Approved by the Cancer.Net Editorial Board, 06/2019

ON THIS PAGE: You will find information about the number of people who are diagnosed with liver cancer each year. You will also read general information on surviving the disease. Remember, survival rates depend on several factors. Use the menu to see other pages.

This year, an estimated 42,030 adults (29,480 men and 12,550 women) in the United States will be diagnosed with primary liver cancer. Since 1980, incidence of liver cancer has tripled. Between 2006 and 2015, the number of people diagnosed with the disease increased by approximately 3% annually. Men are about 3 times more likely than women to be diagnosed with the disease.

It is estimated that 31,780 deaths (21,600 men and 10,180 women) from this disease will occur this year. For men, liver cancer is the fifth most common cause of cancer death. It is the seventh most common cause of cancer death among women. The overall death rate has more than doubled from 1980 to 2016.

When compared with the United States, liver cancer is much more common in sub-Saharan Africa and Southeast Asia. In some countries, it is the most common cancer type.

The 5-year survival rate tells you what percent of people live at least 5 years after the cancer is found. Percent means how many out of 100. The general 5-year survival rate is 18%. Survival rates depend on several factors, including the stage of the disease.

For the 44% of people who are diagnosed at an early stage, the 5-year survival rate is 31%. If liver cancer has spread to surrounding tissues or organs and/or the regional lymph nodes, the 5-year survival rate is 11%. If the cancer has spread to a distant part of the body, the 5-year survival rate is 2%. However, even if the cancer is found at a more advanced stage, treatments are available that help many people with liver cancer experience a quality of life similar to that of before their diagnosis, at least for some time. If surgery is possible, that generally results in higher survival rates across all stages of the disease.

It is important to remember that statistics on the survival rates for people with liver cancer are an estimate. The estimate comes from annual data based on the number of people with this cancer in the United States. Also, experts measure the survival statistics every 5 years. So the estimate may not show the results of better diagnosis or treatment available for less than 5 years. Talk with your doctor if you have any questions about this information. Learn more about understanding statistics.

Statistics adapted from the American Cancer Society's (ACS) publication, Cancer Facts & Figures 2019, and the ACS website (January 2019).

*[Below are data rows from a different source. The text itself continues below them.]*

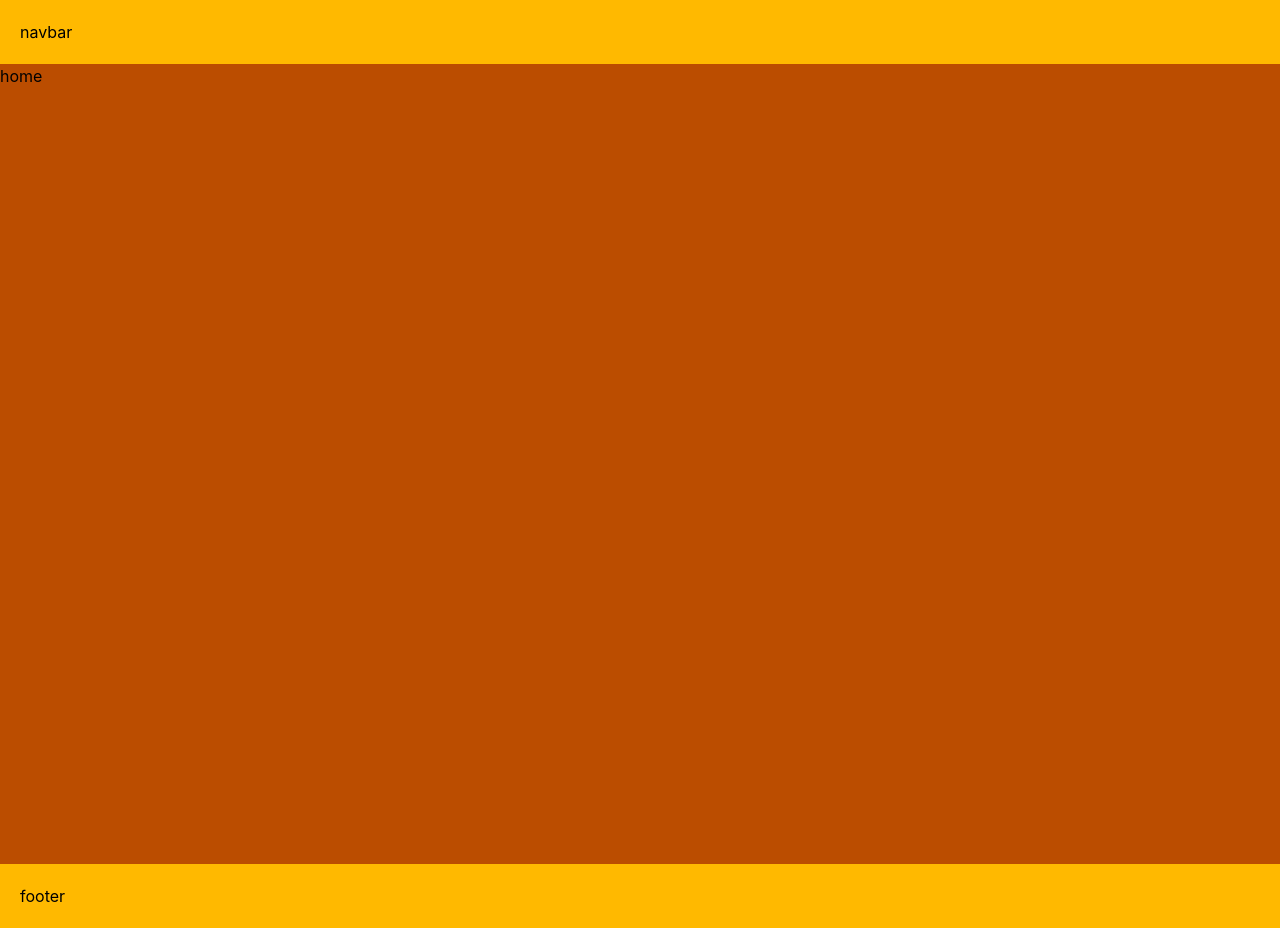
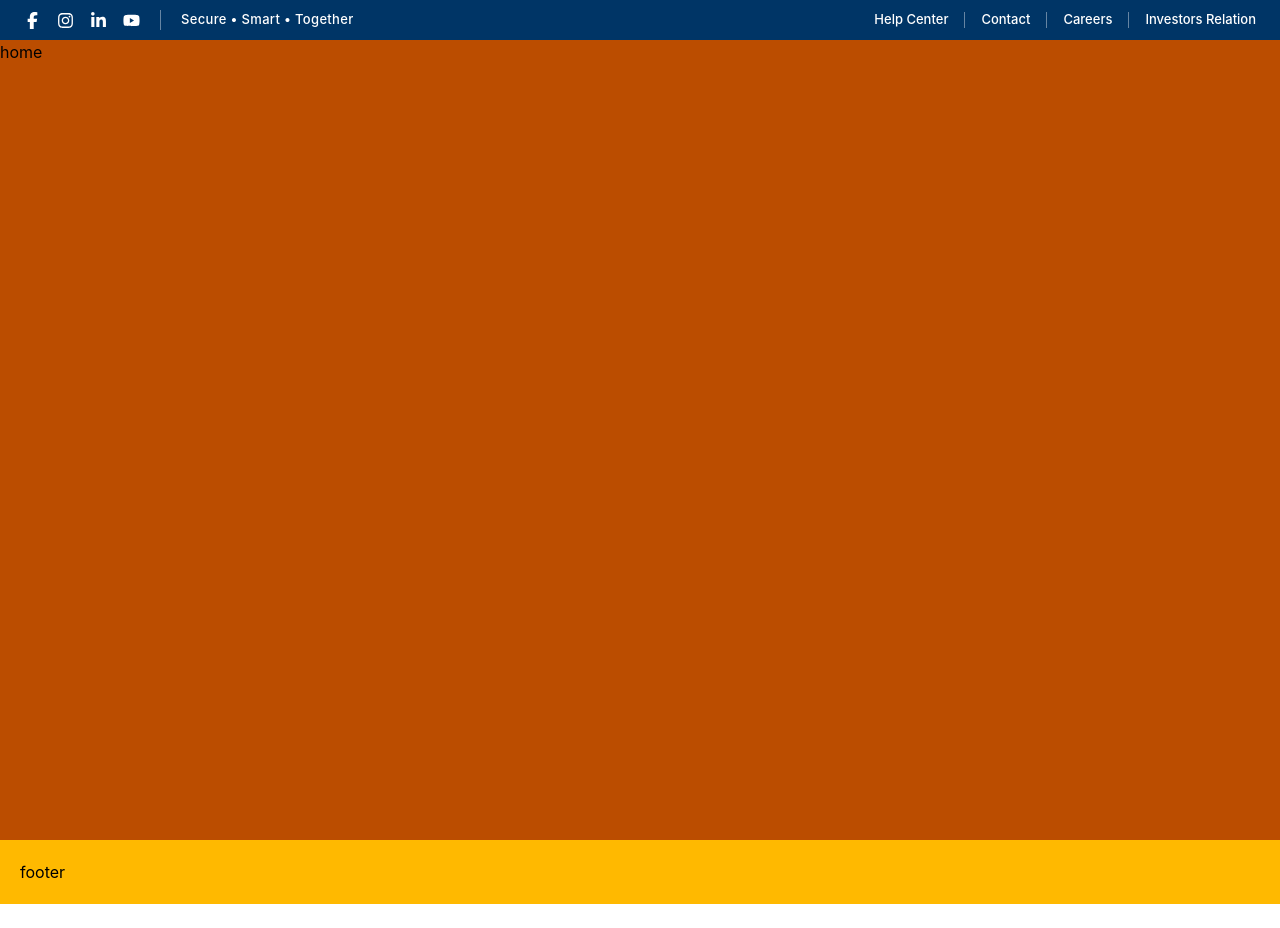
Before and after one commit to khalekuzzamandev/OikkoBank-Frontend, a Next.js app: page / in a window 1280 px wide. After the commit the page ends 904 px from the top, so only its background shows below. Built offline with nearby package versions, Linux system fonts and the light colour scheme.

Commit message:
create topbar

```diff
--- a/package.json
+++ b/package.json
@@ -10,9 +10,11 @@
   },
   "dependencies": {
     "@reduxjs/toolkit": "^2.15.0",
+    "lucide-react": "^1.77.0",
     "next": "16.4.6",
     "react": "19.3.0",
     "react-dom": "19.3.0",
+    "react-icons": "^5.7.0",
     "react-redux": "^9.3.1"
   },
   "devDependencies": {
--- a/src/app/layout.tsx
+++ b/src/app/layout.tsx
@@ -2,7 +2,7 @@
 import type { Metadata } from "next";
 import { Geist, Geist_Mono } from "next/font/google";
 import "./globals.css";
-import Navbar from "@/components/Layout/Navbar";
+import Navbar from "@/components/Layout/Navbar/Navbar";
 import Footer from "@/components/Layout/Footer";
 import Providers from "./providers";
 
--- a/src/components/Layout/Navbar.tsx
+++ /dev/null
@@ -1,11 +0,0 @@
-import React from 'react';
-
-const Navbar = () => {
-  return (
-    <div className='w-full bg-amber-400 p-5'>
-      navbar
-    </div>
-  );
-};
-
-export default Navbar;
--- /dev/null
+++ b/src/components/Layout/Navbar/Downbar.tsx
@@ -0,0 +1,66 @@
+
+import { Search } from "lucide-react";
+import Link from "next/link";
+const Downbar = () => {
+  return (
+    <nav className="w-full bg-white shadow-sm">
+      <div className="flex min-h-[68px] w-full items-center">
+
+        {/* Logo Section */}
+        <div className="flex h-[68px] w-[43%] items-center bg-[#E9EAF0] px-6 md:px-10">
+          <Link href="/" className="flex items-center gap-2">
+            <svg
+              width="30"
+              height="30"
+              viewBox="0 0 40 40"
+              fill="none"
+              xmlns="http://www.w3.org/2000/svg"
+            >
+              <path d="M15 3L29 3L37 17H23L15 3Z" fill="#E63946" />
+              <path d="M3 17L10 5L17 17L10 29L3 17Z" fill="#2463A6" />
+              <path d="M10 29L17 17H33L26 29H10Z" fill="#159957" />
+              <path d="M17 17L23 17L30 29H17L10 17H17Z" fill="#F4A62A" />
+            </svg>
+
+            <span className="text-[23px] font-semibold tracking-tight text-[#252525]">
+              Prime Bank
+            </span>
+          </Link>
+        </div>
+
+        {/* Navigation Section */}
+        <div className="flex flex-1 items-center justify-end gap-5 px-6 lg:gap-8 lg:px-10">
+
+          <div className="hidden items-center gap-7 md:flex">
+            <a href="#" className="whitespace-nowrap text-[13px] font-medium text-[#1762AE] hover:text-[#003566]">
+              ALL ACCOUNTS AT A GLANCE
+            </a>
+
+            <a href="#" className="whitespace-nowrap text-[13px] font-medium text-[#1762AE] hover:text-[#003566]">
+              FOR YOU
+            </a>
+
+            <a href="#" className="whitespace-nowrap text-[13px] font-medium text-[#1762AE] hover:text-[#003566]">
+              FOR YOUR BUSINESS
+            </a>
+
+            <a href="#" className="whitespace-nowrap text-[13px] font-medium text-[#1762AE] hover:text-[#003566]">
+              ABOUT US
+            </a>
+          </div>
+
+          {/* Search */}
+          <button
+            aria-label="Search"
+            className="text-[#1762AE] transition hover:text-[#003566]"
+          >
+            <Search size={23} strokeWidth={2.8} />
+          </button>
+
+        </div>
+      </div>
+    </nav>
+  );
+};
+
+export default Downbar;
--- /dev/null
+++ b/src/components/Layout/Navbar/Navbar.tsx
@@ -0,0 +1,16 @@
+import React from 'react';
+import Topbar from './Topbar';
+
+const Navbar = () => {
+  return (
+    <div className='w-full bg-amber-400'>
+      {/* top */}
+      <div>
+        <Topbar />
+      </div>
+      {/* down */}
+    </div>
+  );
+};
+
+export default Navbar;
--- /dev/null
+++ b/src/components/Layout/Navbar/Topbar.tsx
@@ -0,0 +1,72 @@
+
+import Link from "next/link";
+import {
+  FaFacebookF,
+  FaInstagram,
+  FaLinkedinIn,
+  FaYoutube,
+} from "react-icons/fa6";
+
+const Topbar = () => {
+  return (
+    <div className="w-full bg-[#003566] text-white">
+      <div className="mx-auto flex h-10 max-w-[1440px] items-center justify-between px-6">
+
+        {/* Left Side */}
+        <div className="flex items-center gap-5">
+          <div className="flex items-center gap-4 text-[17px]">
+            <Link href="#" aria-label="Facebook" className="transition hover:text-blue-400">
+              <FaFacebookF />
+            </Link>
+
+            <Link href="#" aria-label="Instagram" className="transition hover:text-pink-400">
+              <FaInstagram />
+            </Link>
+
+            <Link href="#" aria-label="LinkedIn" className="transition hover:text-blue-400">
+              <FaLinkedinIn />
+            </Link>
+
+            <Link href="#" aria-label="YouTube" className="transition hover:text-red-400">
+              <FaYoutube />
+            </Link>
+          </div>
+
+          <div className="h-5 w-px bg-white/40" />
+
+          <p className="hidden text-[13px] font-medium tracking-wide sm:block">
+            Secure • Smart • Together
+          </p>
+        </div>
+
+        {/* Right Side */}
+        <div className="flex items-center gap-3 text-[12px] font-medium sm:gap-4 sm:text-[13px]">
+          <Link href="#" className="transition hover:text-blue-300">
+            Help Center
+          </Link>
+
+          <span className="h-4 w-px bg-white/40" />
+
+          <Link href="#" className="transition hover:text-blue-300">
+            Contact
+          </Link>
+
+          <span className="h-4 w-px bg-white/40" />
+
+          <Link href="#" className="transition hover:text-blue-300">
+            Careers
+          </Link>
+
+          <span className="h-4 w-px bg-white/40" />
+
+          <Link href="#" className="hidden transition hover:text-blue-300 sm:block">
+            Investors Relation
+          </Link>
+        </div>
+
+      </div>
+    </div>
+  );
+};
+
+export default Topbar;
```
Also changed, not shown: src/Redux/features/UserSlice.ts (added), 1 other file (tests, documents, lock files or other folders).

The next section in this guide is Medical Illustrations. It offers drawings of body parts often affected by liver cancer. Use the menu to choose a different section to read in this guide.